_Description of the task_: Determine how many lines of the material below include "README", and reply with that number alone.
___ Entries supplied
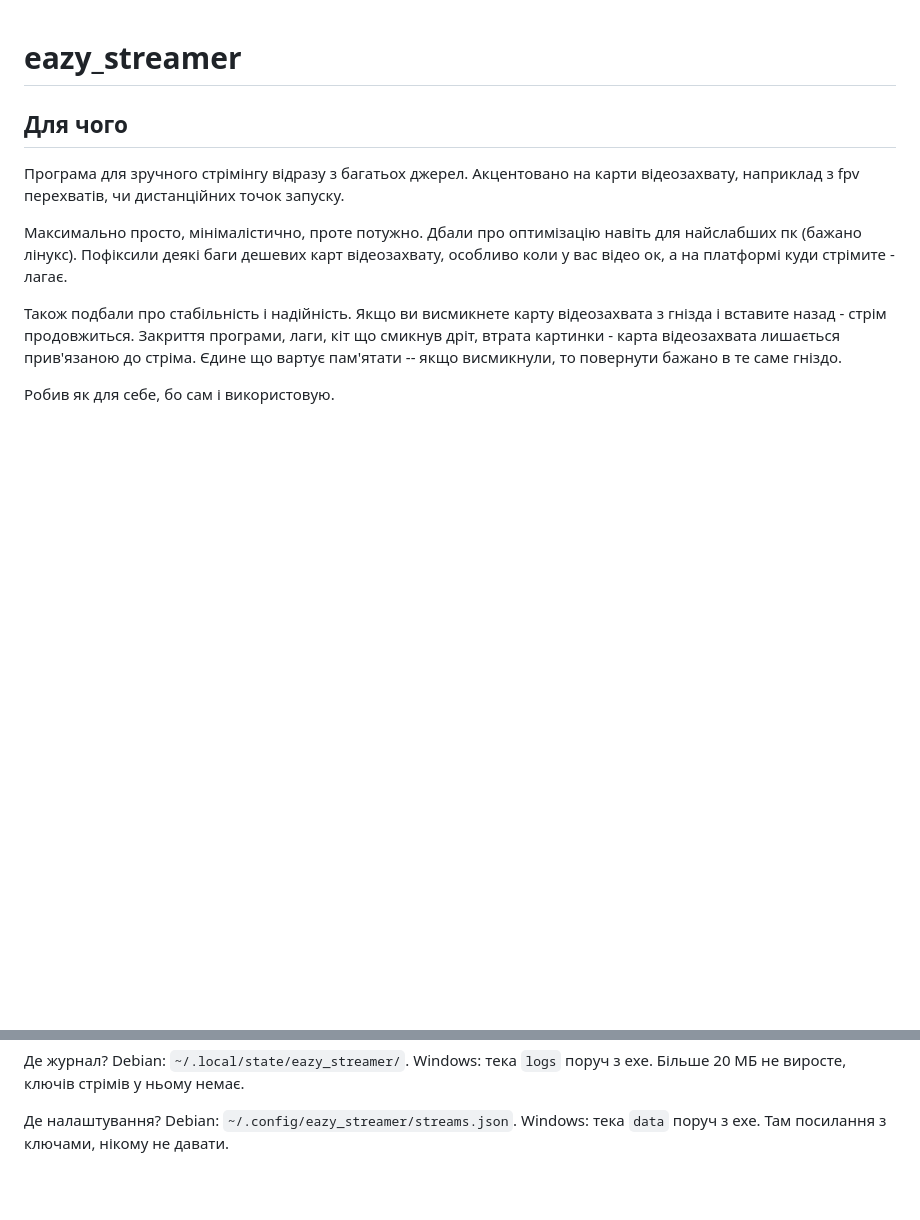
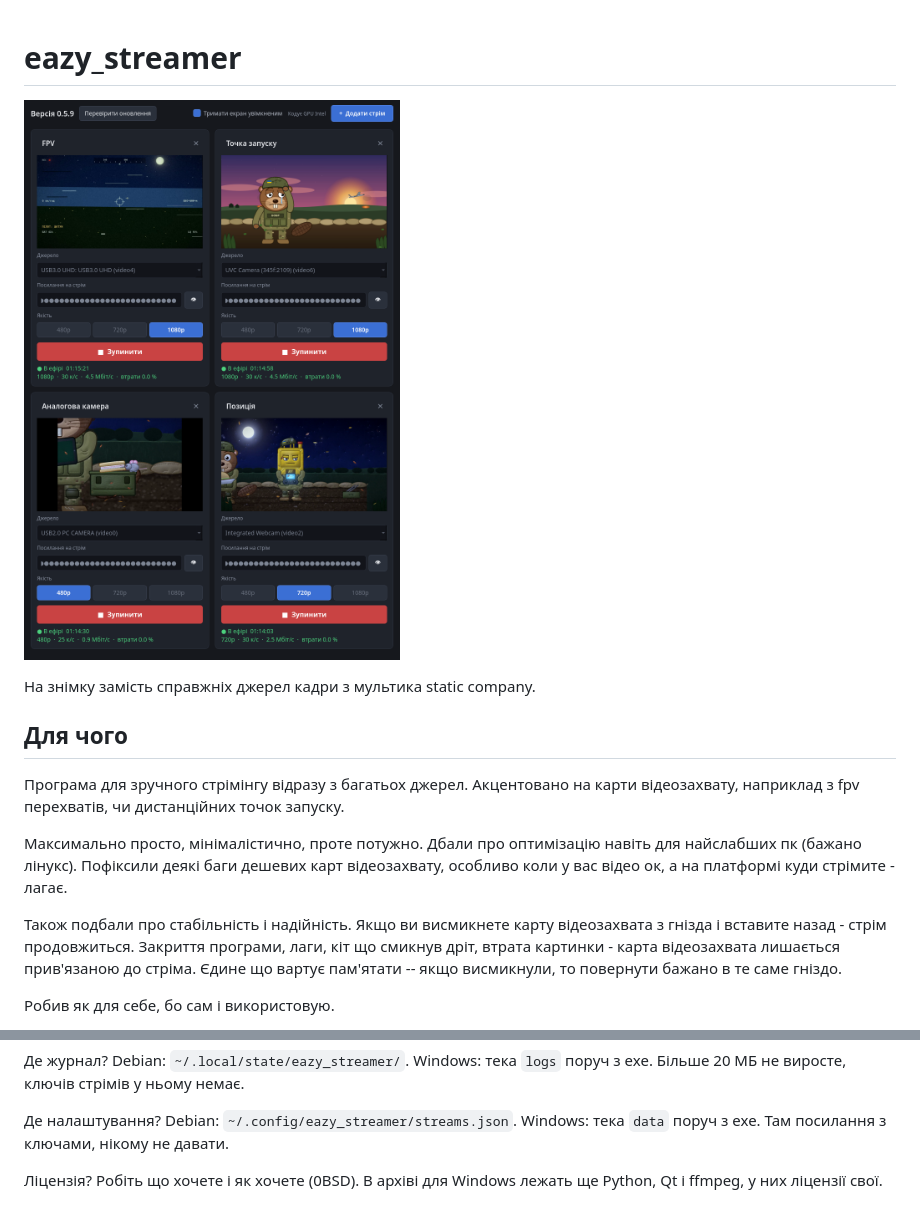
Before and after one commit to Kargevon/eazy_streamer, a Markdown page: README.md, 2 parts joined by grey strips. Drawn GitHub-style; pictures changed too: screenshot.png (added); blank space fills up the shorter version.

Commit message:
README: знімок вікна; ліцензія 0BSD
Co-Authored-By: Claude Fable 5.2 <noreply@anthropic.com>

```diff
--- a/README.md
+++ b/README.md
@@ -1,4 +1,8 @@
 # eazy_streamer
+
+![Вікно програми з чотирма стрімами](screenshot.png)
+
+На знімку замість справжніх джерел кадри з мультика static company.
 
 ## Для чого
 
@@ -78,3 +82,5 @@ Windows 11, i5-12450H, RTX 3050. Один стрім з аналогового
 Де журнал? Debian: `~/.local/state/eazy_streamer/`. Windows: тека `logs` поруч з exe. Більше 20 МБ не виросте, ключів стрімів у ньому немає.
 
 Де налаштування? Debian: `~/.config/eazy_streamer/streams.json`. Windows: тека `data` поруч з exe. Там посилання з ключами, нікому не давати.
+
+Ліцензія? Робіть що хочете і як хочете (0BSD). В архіві для Windows лежать ще Python, Qt і ffmpeg, у них ліцензії свої.
```
Also changed, not shown: 1 other file.
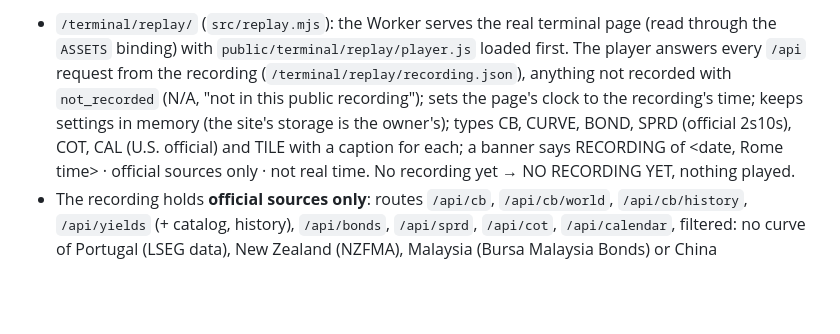
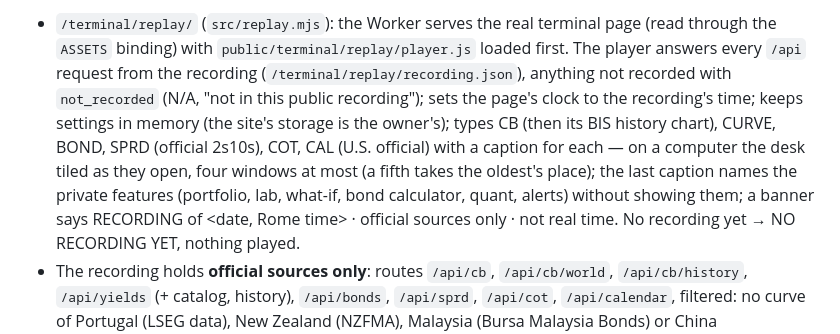
Before and after one commit to alessandroszn/alessandro-terminal, a Markdown page: README.md, the part around the change. Rendered like a GitHub page; blank space fills up the shorter version.

Commit message:
README: the replay's script and layout
Co-Authored-By: Claude Opus 5.5 <noreply@anthropic.com>
Claude-Session: https://claude.ai/code/session_01E8WUXHXdjf3dmrsgv2SQC7

```diff
--- a/README.md
+++ b/README.md
@@ -27,7 +27,9 @@ terminal's phone layout below; `noindex,nofollow`; an app installed on a home sc
   with `public/terminal/replay/player.js` loaded first. The player answers every `/api` request from the recording
   (`/terminal/replay/recording.json`), anything not recorded with `not_recorded` (N/A, "not in this public recording");
   sets the page's clock to the recording's time; keeps settings in memory (the site's storage is the owner's); types
-  CB, CURVE, BOND, SPRD (official 2s10s), COT, CAL (U.S. official) and TILE with a caption for each; a banner says
+  CB (then its BIS history chart), CURVE, BOND, SPRD (official 2s10s), COT, CAL (U.S. official) with a caption for each —
+  on a computer the desk tiled as they open, four windows at most (a fifth takes the oldest's place); the last caption
+  names the private features (portfolio, lab, what-if, bond calculator, quant, alerts) without showing them; a banner says
   RECORDING of <date, Rome time> · official sources only · not real time. No recording yet → NO RECORDING YET, nothing played.
 - The recording holds **official sources only**: routes `/api/cb`, `/api/cb/world`, `/api/cb/history`, `/api/yields`
   (+ catalog, history), `/api/bonds`, `/api/sprd`, `/api/cot`, `/api/calendar`, filtered: no curve of Portugal (LSEG
```
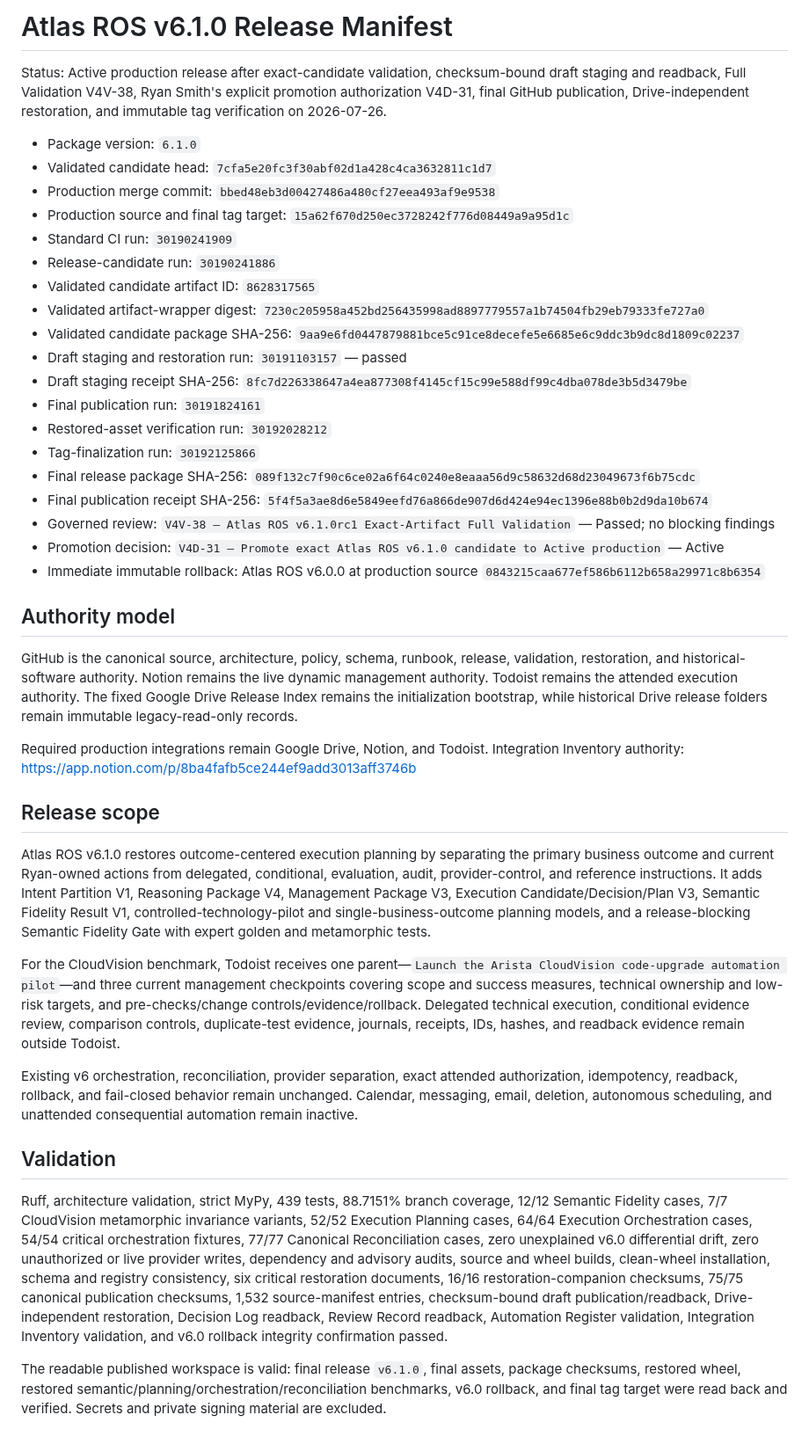
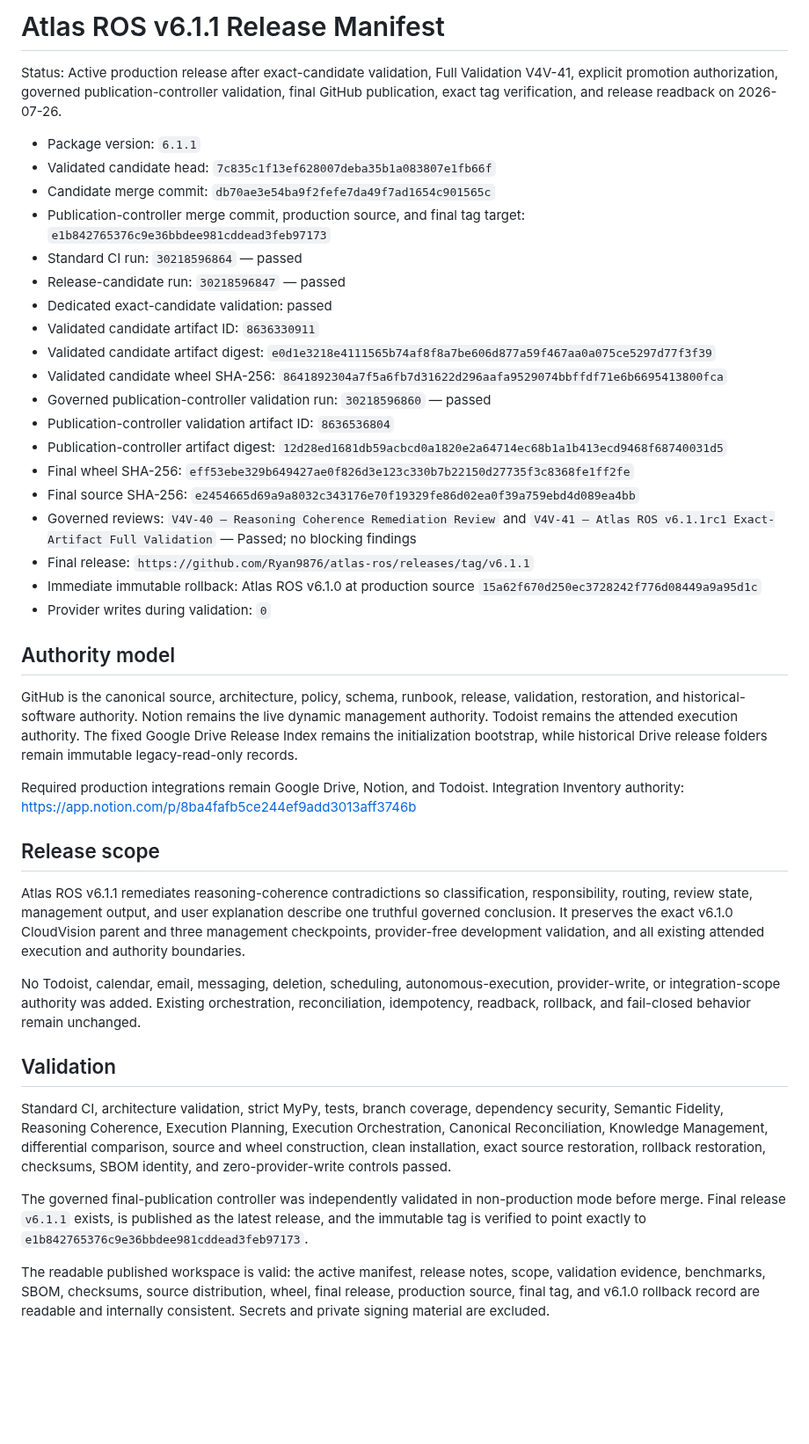
Before and after one commit to Ryan9876/atlas-ros, a Markdown page: release/RELEASE_MANIFEST.md, the part around the change. Shown at 88% size. Drawn GitHub-style; blank space fills up the shorter version.

Commit message:
docs: activate Atlas ROS v6.1.1 authority

```diff
--- a/release/RELEASE_MANIFEST.md
+++ b/release/RELEASE_MANIFEST.md
@@ -1,26 +1,26 @@
-# Atlas ROS v6.1.0 Release Manifest
+# Atlas ROS v6.1.1 Release Manifest
 
-Status: Active production release after exact-candidate validation, checksum-bound draft staging and readback, Full Validation V4V-38, Ryan Smith's explicit promotion authorization V4D-31, final GitHub publication, Drive-independent restoration, and immutable tag verification on 2026-07-26.
+Status: Active production release after exact-candidate validation, Full Validation V4V-41, explicit promotion authorization, governed publication-controller validation, final GitHub publication, exact tag verification, and release readback on 2026-07-26.
 
-- Package version: `6.1.0`
-- Validated candidate head: `7cfa5e20fc3f30abf02d1a428c4ca3632811c1d7`
-- Production merge commit: `bbed48eb3d00427486a480cf27eea493af9e9538`
-- Production source and final tag target: `15a62f670d250ec3728242f776d08449a9a95d1c`
-- Standard CI run: `30190241909`
-- Release-candidate run: `30190241886`
-- Validated candidate artifact ID: `8628317565`
-- Validated artifact-wrapper digest: `7230c205958a452bd256435998ad8897779557a1b74504fb29eb79333fe727a0`
-- Validated candidate package SHA-256: `9aa9e6fd0447879881bce5c91ce8decefe5e6685e6c9ddc3b9dc8d1809c02237`
-- Draft staging and restoration run: `30191103157` — passed
-- Draft staging receipt SHA-256: `8fc7d226338647a4ea877308f4145cf15c99e588df99c4dba078de3b5d3479be`
-- Final publication run: `30191824161`
-- Restored-asset verification run: `30192028212`
-- Tag-finalization run: `30192125866`
-- Final release package SHA-256: `089f132c7f90c6ce02a6f64c0240e8eaaa56d9c58632d68d23049673f6b75cdc`
-- Final publication receipt SHA-256: `5f4f5a3ae8d6e5849eefd76a866de907d6d424e94ec1396e88b0b2d9da10b674`
-- Governed review: `V4V-38 — Atlas ROS v6.1.0rc1 Exact-Artifact Full Validation` — Passed; no blocking findings
-- Promotion decision: `V4D-31 — Promote exact Atlas ROS v6.1.0 candidate to Active production` — Active
-- Immediate immutable rollback: Atlas ROS v6.0.0 at production source `0843215caa677ef586b6112b658a29971c8b6354`
+- Package version: `6.1.1`
+- Validated candidate head: `7c835c1f13ef628007deba35b1a083807e1fb66f`
+- Candidate merge commit: `db70ae3e54ba9f2fefe7da49f7ad1654c901565c`
+- Publication-controller merge commit, production source, and final tag target: `e1b842765376c9e36bbdee981cddead3feb97173`
+- Standard CI run: `30218596864` — passed
+- Release-candidate run: `30218596847` — passed
+- Dedicated exact-candidate validation: passed
+- Validated candidate artifact ID: `8636330911`
+- Validated candidate artifact digest: `e0d1e3218e4111565b74af8f8a7be606d877a59f467aa0a075ce5297d77f3f39`
+- Validated candidate wheel SHA-256: `8641892304a7f5a6fb7d31622d296aafa9529074bbffdf71e6b6695413800fca`
+- Governed publication-controller validation run: `30218596860` — passed
+- Publication-controller validation artifact ID: `8636536804`
+- Publication-controller artifact digest: `12d28ed1681db59acbcd0a1820e2a64714ec68b1a1b413ecd9468f68740031d5`
+- Final wheel SHA-256: `eff53ebe329b649427ae0f826d3e123c330b7b22150d27735f3c8368fe1ff2fe`
+- Final source SHA-256: `e2454665d69a9a8032c343176e70f19329fe86d02ea0f39a759ebd4d089ea4bb`
+- Governed reviews: `V4V-40 — Reasoning Coherence Remediation Review` and `V4V-41 — Atlas ROS v6.1.1rc1 Exact-Artifact Full Validation` — Passed; no blocking findings
+- Final release: `https://github.com/Ryan9876/atlas-ros/releases/tag/v6.1.1`
+- Immediate immutable rollback: Atlas ROS v6.1.0 at production source `15a62f670d250ec3728242f776d08449a9a95d1c`
+- Provider writes during validation: `0`
 
 ## Authority model
 
@@ -35,36 +35,28 @@ authority: https://app.notion.com/p/8ba4fafb5ce244ef9add3013aff3746b
 
 ## Release scope
 
-Atlas ROS v6.1.0 restores outcome-centered execution planning by separating the primary business
-outcome and current Ryan-owned actions from delegated, conditional, evaluation, audit,
-provider-control, and reference instructions. It adds Intent Partition V1, Reasoning Package V4,
-Management Package V3, Execution Candidate/Decision/Plan V3, Semantic Fidelity Result V1,
-controlled-technology-pilot and single-business-outcome planning models, and a release-blocking
-Semantic Fidelity Gate with expert golden and metamorphic tests.
+Atlas ROS v6.1.1 remediates reasoning-coherence contradictions so classification, responsibility,
+routing, review state, management output, and user explanation describe one truthful governed
+conclusion. It preserves the exact v6.1.0 CloudVision parent and three management checkpoints,
+provider-free development validation, and all existing attended execution and authority boundaries.
 
-For the CloudVision benchmark, Todoist receives one parent—`Launch the Arista CloudVision
-code-upgrade automation pilot`—and three current management checkpoints covering scope and success
-measures, technical ownership and low-risk targets, and pre-checks/change controls/evidence/rollback.
-Delegated technical execution, conditional evidence review, comparison controls, duplicate-test
-evidence, journals, receipts, IDs, hashes, and readback evidence remain outside Todoist.
-
-Existing v6 orchestration, reconciliation, provider separation, exact attended authorization,
-idempotency, readback, rollback, and fail-closed behavior remain unchanged. Calendar, messaging,
-email, deletion, autonomous scheduling, and unattended consequential automation remain inactive.
+No Todoist, calendar, email, messaging, deletion, scheduling, autonomous-execution, provider-write,
+or integration-scope authority was added. Existing orchestration, reconciliation, idempotency,
+readback, rollback, and fail-closed behavior remain unchanged.
 
 ## Validation
 
-Ruff, architecture validation, strict MyPy, 439 tests, 88.7151% branch coverage, 12/12 Semantic
-Fidelity cases, 7/7 CloudVision metamorphic invariance variants, 52/52 Execution Planning cases,
-64/64 Execution Orchestration cases, 54/54 critical orchestration fixtures, 77/77 Canonical
-Reconciliation cases, zero unexplained v6.0 differential drift, zero unauthorized or live provider
-writes, dependency and advisory audits, source and wheel builds, clean-wheel installation, schema
-and registry consistency, six critical restoration documents, 16/16 restoration-companion
-checksums, 75/75 canonical publication checksums, 1,532 source-manifest entries, checksum-bound
-draft publication/readback, Drive-independent restoration, Decision Log readback, Review Record
-readback, Automation Register validation, Integration Inventory validation, and v6.0 rollback
-integrity confirmation passed.
+Standard CI, architecture validation, strict MyPy, tests, branch coverage, dependency security,
+Semantic Fidelity, Reasoning Coherence, Execution Planning, Execution Orchestration, Canonical
+Reconciliation, Knowledge Management, differential comparison, source and wheel construction,
+clean installation, exact source restoration, rollback restoration, checksums, SBOM identity, and
+zero-provider-write controls passed.
 
-The readable published workspace is valid: final release `v6.1.0`, final assets, package checksums,
-restored wheel, restored semantic/planning/orchestration/reconciliation benchmarks, v6.0 rollback,
-and final tag target were read back and verified. Secrets and private signing material are excluded.
+The governed final-publication controller was independently validated in non-production mode before
+merge. Final release `v6.1.1` exists, is published as the latest release, and the immutable tag is
+verified to point exactly to `e1b842765376c9e36bbdee981cddead3feb97173`.
+
+The readable published workspace is valid: the active manifest, release notes, scope, validation
+evidence, benchmarks, SBOM, checksums, source distribution, wheel, final release, production source,
+final tag, and v6.1.0 rollback record are readable and internally consistent. Secrets and private
+signing material are excluded.
```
______
_Exercise response_: 8